### [TASK DIRECTIONS]
Among the entries below, please show each line that carries the word "diff".

Change listing data:

-- Opening Marker --

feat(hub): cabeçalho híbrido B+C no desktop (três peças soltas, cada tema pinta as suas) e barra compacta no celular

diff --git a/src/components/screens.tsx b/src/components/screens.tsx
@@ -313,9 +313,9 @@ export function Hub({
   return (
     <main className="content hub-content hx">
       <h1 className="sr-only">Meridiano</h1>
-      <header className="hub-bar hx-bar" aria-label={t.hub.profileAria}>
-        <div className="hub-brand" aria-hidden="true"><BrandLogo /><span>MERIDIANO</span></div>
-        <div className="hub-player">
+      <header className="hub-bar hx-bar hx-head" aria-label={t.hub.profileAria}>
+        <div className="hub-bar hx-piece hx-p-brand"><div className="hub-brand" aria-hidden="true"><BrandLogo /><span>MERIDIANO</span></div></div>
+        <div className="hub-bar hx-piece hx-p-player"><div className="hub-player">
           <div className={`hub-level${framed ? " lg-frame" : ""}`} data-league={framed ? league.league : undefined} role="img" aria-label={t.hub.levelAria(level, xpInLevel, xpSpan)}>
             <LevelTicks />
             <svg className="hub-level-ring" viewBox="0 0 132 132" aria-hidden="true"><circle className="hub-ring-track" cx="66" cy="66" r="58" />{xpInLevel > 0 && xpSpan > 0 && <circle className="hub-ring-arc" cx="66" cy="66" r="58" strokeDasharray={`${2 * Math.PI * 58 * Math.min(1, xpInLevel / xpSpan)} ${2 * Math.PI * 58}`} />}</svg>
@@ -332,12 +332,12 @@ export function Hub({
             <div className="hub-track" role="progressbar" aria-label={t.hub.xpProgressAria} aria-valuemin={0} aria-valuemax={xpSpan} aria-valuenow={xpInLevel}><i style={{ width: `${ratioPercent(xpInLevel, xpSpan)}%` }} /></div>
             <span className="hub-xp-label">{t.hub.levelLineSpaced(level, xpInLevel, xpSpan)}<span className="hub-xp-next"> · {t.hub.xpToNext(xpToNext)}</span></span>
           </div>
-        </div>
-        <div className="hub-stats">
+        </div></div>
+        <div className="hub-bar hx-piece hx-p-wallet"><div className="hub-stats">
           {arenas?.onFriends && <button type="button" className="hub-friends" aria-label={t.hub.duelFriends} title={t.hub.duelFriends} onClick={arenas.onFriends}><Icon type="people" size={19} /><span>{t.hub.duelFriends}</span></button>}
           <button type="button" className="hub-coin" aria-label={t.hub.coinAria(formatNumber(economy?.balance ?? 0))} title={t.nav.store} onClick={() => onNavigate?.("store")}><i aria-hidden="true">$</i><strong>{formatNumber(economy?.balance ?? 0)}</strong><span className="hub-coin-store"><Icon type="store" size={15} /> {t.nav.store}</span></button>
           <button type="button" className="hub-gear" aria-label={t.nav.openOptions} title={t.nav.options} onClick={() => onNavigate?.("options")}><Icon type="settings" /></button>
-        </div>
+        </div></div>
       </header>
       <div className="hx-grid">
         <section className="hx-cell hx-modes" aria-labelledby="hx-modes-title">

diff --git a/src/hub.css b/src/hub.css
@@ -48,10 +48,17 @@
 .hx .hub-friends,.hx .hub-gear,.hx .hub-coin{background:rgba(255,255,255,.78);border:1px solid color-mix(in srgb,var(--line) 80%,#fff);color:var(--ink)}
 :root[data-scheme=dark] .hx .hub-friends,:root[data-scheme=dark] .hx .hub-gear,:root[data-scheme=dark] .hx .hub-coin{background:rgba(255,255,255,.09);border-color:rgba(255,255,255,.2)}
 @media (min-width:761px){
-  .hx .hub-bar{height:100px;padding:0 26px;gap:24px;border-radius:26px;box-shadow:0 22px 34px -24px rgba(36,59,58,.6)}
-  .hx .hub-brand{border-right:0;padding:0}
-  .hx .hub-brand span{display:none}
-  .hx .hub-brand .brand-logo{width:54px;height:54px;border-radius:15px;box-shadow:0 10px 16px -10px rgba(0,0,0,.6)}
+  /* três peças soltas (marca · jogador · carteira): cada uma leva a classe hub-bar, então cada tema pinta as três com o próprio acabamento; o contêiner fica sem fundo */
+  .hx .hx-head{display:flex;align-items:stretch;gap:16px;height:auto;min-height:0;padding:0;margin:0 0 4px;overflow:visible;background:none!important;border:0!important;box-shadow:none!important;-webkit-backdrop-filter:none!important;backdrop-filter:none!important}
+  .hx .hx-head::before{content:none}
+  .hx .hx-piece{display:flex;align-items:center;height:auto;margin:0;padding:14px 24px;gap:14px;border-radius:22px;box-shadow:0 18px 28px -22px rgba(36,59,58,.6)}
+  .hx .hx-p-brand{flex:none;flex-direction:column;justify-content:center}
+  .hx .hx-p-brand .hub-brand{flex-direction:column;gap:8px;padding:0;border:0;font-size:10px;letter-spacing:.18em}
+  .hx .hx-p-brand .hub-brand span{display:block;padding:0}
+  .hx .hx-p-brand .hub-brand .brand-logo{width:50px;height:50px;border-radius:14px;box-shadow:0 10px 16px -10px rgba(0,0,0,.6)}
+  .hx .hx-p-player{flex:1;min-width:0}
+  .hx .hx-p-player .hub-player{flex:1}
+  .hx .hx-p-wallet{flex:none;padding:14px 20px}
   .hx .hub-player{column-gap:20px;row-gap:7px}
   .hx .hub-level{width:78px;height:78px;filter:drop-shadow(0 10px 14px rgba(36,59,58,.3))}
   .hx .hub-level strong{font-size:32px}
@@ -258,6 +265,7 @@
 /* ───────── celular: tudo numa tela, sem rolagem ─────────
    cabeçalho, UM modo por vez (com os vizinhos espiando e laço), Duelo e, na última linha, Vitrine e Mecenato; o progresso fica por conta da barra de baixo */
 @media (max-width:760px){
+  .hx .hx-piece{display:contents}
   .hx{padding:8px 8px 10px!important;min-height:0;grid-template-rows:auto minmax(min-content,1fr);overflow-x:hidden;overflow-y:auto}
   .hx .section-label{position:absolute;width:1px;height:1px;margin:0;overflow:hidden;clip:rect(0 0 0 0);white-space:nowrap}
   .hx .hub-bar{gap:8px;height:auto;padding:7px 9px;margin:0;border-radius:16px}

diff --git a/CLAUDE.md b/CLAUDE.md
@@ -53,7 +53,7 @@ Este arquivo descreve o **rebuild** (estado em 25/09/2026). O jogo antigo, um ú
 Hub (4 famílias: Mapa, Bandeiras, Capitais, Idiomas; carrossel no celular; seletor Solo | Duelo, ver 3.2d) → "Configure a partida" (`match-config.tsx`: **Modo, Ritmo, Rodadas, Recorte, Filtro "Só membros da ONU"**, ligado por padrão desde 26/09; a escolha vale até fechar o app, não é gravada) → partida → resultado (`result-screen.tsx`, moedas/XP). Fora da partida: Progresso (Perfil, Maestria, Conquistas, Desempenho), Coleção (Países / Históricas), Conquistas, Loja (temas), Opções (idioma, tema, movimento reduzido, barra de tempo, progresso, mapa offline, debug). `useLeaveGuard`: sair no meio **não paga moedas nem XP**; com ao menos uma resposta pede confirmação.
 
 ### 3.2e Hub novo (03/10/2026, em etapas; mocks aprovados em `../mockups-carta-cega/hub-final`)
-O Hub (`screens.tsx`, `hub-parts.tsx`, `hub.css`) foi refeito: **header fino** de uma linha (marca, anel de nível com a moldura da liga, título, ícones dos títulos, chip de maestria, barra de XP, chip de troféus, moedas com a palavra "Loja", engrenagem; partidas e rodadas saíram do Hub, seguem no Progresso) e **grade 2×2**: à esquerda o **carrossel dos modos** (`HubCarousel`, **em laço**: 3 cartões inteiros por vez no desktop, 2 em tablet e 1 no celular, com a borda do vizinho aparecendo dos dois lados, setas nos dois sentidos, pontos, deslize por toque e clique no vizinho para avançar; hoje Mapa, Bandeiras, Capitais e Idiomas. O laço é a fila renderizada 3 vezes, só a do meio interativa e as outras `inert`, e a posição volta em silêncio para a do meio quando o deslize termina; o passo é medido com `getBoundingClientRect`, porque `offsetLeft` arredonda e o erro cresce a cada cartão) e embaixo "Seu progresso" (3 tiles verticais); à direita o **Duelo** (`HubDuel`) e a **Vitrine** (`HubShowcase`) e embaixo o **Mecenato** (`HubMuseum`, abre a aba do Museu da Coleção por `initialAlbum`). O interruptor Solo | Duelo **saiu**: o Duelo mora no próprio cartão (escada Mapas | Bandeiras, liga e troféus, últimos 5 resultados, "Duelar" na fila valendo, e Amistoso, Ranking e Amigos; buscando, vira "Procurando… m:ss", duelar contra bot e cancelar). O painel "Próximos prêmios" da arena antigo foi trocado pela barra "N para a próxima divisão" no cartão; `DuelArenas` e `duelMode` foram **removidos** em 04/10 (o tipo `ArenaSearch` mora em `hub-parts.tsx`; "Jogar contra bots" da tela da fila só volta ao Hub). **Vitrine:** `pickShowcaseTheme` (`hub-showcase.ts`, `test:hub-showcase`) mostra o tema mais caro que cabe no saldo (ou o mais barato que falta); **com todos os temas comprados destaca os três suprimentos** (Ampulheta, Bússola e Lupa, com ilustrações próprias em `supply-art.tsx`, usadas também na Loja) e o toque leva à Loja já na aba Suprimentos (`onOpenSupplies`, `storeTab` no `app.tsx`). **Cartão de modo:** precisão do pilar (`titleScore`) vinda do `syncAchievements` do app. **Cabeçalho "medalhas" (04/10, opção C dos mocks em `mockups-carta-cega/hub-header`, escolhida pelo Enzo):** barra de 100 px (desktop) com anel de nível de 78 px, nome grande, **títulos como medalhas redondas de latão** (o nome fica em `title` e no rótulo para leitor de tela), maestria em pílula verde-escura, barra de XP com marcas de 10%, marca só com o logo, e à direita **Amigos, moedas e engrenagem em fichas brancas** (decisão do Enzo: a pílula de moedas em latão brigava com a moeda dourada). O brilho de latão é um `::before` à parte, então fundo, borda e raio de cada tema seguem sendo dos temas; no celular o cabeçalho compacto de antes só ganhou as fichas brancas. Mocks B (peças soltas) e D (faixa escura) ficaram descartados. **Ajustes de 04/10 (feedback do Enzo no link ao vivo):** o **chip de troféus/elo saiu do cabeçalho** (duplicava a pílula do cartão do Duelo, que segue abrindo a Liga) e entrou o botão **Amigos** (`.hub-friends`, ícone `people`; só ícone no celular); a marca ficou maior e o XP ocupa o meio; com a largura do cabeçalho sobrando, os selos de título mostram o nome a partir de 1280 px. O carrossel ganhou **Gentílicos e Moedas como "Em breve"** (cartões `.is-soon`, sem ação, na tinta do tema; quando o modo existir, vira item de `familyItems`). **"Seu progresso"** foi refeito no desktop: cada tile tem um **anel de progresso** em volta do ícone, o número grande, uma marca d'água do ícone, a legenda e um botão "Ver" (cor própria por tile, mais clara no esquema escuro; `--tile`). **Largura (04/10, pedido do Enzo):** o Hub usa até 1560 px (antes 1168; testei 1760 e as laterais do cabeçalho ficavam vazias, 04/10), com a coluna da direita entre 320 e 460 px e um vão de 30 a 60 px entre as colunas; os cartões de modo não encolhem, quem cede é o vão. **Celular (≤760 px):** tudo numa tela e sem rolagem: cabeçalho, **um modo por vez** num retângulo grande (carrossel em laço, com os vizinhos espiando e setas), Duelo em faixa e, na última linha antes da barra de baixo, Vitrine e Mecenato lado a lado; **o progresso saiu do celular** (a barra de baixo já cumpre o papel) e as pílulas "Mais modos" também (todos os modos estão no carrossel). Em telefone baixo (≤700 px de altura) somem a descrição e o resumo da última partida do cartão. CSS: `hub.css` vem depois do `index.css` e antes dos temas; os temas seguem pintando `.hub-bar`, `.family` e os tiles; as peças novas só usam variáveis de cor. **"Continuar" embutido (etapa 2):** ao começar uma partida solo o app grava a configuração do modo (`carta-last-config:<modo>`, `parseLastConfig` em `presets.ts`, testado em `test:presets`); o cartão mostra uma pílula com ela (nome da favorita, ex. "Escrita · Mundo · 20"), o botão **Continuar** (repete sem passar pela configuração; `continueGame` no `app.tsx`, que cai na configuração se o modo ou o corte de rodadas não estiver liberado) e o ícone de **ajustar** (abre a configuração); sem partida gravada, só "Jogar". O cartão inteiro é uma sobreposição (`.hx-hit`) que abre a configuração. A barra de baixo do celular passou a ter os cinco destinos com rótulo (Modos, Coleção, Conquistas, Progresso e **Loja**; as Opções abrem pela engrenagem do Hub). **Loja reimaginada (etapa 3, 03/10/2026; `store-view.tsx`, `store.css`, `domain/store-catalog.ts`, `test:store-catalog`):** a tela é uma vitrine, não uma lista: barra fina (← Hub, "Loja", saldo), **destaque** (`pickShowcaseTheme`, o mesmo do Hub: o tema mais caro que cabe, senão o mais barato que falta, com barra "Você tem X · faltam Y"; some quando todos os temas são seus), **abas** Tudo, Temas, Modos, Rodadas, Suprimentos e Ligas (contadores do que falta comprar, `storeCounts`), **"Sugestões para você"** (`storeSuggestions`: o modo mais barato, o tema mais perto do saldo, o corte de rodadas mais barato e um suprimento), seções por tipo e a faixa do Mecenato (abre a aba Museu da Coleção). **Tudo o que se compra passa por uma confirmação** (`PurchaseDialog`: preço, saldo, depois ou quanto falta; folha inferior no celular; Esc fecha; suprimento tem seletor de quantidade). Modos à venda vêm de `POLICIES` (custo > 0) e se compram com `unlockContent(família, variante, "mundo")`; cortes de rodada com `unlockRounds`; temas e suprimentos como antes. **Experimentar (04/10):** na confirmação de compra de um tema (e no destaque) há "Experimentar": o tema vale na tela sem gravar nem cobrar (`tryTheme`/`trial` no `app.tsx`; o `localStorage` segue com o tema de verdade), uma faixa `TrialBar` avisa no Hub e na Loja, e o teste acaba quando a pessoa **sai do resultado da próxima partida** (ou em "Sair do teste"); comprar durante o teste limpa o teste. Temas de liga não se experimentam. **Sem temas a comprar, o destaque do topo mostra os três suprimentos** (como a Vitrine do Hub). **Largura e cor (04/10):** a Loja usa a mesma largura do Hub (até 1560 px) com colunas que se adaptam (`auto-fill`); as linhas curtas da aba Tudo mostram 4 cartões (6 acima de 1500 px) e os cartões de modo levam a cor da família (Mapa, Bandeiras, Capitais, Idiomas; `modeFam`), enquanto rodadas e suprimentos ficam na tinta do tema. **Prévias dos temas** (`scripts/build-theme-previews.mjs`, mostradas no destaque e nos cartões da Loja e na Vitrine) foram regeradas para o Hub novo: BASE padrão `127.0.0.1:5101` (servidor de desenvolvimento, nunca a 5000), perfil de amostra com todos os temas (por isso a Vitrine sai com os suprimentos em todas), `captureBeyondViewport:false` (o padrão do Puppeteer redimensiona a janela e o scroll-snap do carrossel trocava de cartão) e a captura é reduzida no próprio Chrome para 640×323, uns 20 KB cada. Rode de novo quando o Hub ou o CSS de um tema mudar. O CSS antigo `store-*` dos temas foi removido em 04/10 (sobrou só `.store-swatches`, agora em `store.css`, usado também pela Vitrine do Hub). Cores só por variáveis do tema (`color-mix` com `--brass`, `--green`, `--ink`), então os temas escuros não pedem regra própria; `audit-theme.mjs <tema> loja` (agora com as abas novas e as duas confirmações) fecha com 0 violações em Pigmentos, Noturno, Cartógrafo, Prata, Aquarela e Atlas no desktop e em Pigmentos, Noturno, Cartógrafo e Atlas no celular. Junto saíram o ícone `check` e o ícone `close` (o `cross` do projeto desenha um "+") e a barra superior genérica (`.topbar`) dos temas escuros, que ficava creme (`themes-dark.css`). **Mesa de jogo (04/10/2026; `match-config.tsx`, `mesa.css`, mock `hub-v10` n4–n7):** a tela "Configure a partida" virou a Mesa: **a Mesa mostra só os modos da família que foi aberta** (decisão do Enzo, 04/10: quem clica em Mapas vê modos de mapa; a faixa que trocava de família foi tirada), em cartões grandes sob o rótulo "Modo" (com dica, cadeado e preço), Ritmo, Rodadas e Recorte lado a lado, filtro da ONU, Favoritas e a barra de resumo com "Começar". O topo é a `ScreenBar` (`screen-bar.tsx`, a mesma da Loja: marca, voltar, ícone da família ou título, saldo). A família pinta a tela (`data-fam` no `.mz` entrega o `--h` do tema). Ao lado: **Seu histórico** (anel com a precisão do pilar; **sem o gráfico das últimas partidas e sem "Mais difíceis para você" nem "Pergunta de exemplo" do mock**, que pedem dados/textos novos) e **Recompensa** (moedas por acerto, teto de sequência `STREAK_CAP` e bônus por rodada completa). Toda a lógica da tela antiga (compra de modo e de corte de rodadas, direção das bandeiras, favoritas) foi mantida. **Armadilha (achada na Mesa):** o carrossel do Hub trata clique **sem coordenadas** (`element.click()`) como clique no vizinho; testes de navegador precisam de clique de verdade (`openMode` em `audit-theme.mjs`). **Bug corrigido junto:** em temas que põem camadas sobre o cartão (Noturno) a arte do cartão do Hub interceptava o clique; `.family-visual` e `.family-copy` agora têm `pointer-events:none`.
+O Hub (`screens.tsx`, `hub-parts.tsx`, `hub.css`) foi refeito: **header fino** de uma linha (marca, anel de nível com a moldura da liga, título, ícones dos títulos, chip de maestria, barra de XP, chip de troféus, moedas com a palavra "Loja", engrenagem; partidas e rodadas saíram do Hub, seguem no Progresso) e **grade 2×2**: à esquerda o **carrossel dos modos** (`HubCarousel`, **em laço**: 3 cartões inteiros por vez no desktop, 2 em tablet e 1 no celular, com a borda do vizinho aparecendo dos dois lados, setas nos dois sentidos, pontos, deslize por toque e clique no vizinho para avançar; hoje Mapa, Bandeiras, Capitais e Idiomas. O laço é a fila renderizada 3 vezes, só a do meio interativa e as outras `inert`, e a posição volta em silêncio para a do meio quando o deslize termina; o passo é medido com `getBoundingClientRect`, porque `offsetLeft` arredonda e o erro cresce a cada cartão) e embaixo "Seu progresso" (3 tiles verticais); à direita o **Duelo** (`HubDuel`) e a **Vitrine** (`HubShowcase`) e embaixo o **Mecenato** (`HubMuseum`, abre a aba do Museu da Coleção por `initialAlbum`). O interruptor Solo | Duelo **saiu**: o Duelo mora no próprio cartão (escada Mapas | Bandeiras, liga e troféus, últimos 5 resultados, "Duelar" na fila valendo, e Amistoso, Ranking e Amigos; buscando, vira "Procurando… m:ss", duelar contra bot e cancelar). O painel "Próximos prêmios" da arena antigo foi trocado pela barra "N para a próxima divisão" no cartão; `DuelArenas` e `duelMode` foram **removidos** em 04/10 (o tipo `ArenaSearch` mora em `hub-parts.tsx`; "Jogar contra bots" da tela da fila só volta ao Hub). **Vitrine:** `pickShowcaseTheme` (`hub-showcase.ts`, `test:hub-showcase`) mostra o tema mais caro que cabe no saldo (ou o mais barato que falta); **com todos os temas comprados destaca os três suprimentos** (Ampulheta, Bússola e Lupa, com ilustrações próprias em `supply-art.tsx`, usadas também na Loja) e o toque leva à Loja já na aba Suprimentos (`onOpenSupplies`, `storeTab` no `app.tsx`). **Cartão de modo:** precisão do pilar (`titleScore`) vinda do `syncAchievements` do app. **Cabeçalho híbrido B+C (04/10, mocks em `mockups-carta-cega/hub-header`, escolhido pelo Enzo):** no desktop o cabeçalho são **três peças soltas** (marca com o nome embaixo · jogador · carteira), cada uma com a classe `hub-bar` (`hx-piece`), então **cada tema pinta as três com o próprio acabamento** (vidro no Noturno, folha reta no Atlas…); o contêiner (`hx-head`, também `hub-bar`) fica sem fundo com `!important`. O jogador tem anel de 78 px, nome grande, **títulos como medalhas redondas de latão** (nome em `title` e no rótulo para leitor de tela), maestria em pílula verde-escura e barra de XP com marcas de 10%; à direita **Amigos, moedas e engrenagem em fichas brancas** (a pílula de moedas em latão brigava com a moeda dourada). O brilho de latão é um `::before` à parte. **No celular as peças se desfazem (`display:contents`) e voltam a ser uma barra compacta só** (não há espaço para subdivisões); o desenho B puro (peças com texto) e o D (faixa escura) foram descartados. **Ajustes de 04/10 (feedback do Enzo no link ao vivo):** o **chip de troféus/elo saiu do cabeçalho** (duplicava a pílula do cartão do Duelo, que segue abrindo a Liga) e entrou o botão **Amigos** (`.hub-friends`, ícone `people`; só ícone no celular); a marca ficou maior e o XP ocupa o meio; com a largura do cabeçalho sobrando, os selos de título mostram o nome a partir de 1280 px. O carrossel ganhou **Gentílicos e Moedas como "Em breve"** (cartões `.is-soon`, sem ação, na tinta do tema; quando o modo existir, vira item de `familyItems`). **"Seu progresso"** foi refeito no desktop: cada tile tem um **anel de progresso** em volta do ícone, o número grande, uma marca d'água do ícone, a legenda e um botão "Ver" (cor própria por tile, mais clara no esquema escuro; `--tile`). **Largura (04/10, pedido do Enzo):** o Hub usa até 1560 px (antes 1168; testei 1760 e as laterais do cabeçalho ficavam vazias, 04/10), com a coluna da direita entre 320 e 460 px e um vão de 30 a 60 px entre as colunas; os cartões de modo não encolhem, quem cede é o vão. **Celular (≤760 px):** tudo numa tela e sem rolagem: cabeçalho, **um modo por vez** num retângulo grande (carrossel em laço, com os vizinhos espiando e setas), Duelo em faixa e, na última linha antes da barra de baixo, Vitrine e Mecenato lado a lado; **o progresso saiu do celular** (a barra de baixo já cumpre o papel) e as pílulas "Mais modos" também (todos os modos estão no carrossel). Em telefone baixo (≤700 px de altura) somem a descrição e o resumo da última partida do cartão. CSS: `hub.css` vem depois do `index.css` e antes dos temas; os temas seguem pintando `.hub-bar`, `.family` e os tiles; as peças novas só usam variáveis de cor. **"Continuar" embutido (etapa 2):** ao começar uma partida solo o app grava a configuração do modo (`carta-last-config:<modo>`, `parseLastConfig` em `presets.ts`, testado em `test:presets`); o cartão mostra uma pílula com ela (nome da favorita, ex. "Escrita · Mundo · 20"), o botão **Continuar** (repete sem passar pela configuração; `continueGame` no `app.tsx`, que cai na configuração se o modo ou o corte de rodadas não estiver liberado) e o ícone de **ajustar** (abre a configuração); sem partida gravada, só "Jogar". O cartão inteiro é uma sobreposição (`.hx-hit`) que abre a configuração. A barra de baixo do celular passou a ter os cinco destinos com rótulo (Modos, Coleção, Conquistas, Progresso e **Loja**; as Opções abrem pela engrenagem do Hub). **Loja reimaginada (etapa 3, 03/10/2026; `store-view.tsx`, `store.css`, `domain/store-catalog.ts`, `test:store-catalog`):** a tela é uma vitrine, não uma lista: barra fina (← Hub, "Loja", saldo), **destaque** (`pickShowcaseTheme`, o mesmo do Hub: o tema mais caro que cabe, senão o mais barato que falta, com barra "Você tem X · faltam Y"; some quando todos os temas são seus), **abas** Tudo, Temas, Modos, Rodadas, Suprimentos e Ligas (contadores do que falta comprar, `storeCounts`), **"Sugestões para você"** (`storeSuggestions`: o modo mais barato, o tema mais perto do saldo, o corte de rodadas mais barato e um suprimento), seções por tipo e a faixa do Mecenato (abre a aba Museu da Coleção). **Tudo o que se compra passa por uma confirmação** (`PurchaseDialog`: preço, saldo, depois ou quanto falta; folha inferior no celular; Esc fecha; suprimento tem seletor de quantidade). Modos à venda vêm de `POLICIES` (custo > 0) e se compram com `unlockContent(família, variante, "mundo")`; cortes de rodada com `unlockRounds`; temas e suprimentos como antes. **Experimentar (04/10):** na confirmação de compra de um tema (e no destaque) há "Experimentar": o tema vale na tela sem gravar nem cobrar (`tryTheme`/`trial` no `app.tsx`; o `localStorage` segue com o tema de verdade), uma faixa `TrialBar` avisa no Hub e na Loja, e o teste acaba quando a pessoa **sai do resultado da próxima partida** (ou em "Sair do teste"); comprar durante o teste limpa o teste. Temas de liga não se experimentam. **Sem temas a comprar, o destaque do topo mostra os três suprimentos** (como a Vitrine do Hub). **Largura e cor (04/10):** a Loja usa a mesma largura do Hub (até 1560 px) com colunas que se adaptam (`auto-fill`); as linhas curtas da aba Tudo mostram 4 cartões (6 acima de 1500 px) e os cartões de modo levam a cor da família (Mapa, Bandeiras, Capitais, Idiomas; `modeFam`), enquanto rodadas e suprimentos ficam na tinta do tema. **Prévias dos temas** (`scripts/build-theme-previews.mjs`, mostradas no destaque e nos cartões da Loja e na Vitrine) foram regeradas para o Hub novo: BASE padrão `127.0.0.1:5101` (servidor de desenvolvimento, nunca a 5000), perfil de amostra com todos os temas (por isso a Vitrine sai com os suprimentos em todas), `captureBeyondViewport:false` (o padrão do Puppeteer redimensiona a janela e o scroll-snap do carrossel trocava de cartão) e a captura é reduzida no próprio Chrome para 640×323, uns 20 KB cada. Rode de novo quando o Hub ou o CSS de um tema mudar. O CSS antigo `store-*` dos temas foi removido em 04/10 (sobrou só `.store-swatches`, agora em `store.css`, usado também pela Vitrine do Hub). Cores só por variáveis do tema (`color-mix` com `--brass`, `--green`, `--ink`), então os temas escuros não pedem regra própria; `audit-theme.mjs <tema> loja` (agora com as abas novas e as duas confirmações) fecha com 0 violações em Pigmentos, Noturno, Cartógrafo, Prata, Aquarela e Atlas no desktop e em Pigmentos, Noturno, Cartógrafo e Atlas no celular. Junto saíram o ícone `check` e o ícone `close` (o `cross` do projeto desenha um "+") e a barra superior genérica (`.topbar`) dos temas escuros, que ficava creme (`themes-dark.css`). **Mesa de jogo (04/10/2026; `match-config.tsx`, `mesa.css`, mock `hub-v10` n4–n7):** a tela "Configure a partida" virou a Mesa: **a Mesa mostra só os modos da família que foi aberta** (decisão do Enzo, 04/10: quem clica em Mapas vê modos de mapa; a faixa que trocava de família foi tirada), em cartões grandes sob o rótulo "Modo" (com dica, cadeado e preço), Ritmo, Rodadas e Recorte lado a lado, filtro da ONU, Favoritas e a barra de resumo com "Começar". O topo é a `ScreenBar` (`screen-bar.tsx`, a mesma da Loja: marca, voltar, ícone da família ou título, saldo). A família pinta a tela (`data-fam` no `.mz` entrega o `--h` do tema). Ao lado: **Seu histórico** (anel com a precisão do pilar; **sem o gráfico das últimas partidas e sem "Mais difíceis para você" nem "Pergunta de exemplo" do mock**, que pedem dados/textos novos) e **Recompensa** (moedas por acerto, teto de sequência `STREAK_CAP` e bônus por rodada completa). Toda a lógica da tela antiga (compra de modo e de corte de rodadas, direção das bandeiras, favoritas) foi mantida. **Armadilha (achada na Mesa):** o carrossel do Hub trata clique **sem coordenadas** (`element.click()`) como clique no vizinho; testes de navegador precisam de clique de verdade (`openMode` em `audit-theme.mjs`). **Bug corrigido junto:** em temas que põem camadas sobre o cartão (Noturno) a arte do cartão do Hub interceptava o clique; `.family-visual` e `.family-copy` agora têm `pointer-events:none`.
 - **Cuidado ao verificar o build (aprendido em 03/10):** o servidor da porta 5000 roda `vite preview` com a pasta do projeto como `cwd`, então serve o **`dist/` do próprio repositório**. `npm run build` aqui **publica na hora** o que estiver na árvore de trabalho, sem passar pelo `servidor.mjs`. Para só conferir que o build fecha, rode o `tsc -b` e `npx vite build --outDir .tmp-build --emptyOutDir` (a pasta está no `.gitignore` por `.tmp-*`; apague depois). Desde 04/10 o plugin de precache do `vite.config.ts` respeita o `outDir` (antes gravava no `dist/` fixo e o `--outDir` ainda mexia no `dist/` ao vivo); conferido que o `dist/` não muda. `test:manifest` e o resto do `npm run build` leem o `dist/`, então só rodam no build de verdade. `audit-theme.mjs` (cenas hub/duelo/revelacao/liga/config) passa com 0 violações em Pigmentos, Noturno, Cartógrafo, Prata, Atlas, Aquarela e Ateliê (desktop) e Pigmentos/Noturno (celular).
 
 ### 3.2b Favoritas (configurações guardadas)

-- Closing Marker --

### [RESULT OF THIS TASK]
diff --git a/src/components/screens.tsx b/src/components/screens.tsx
diff --git a/src/hub.css b/src/hub.css
diff --git a/CLAUDE.md b/CLAUDE.md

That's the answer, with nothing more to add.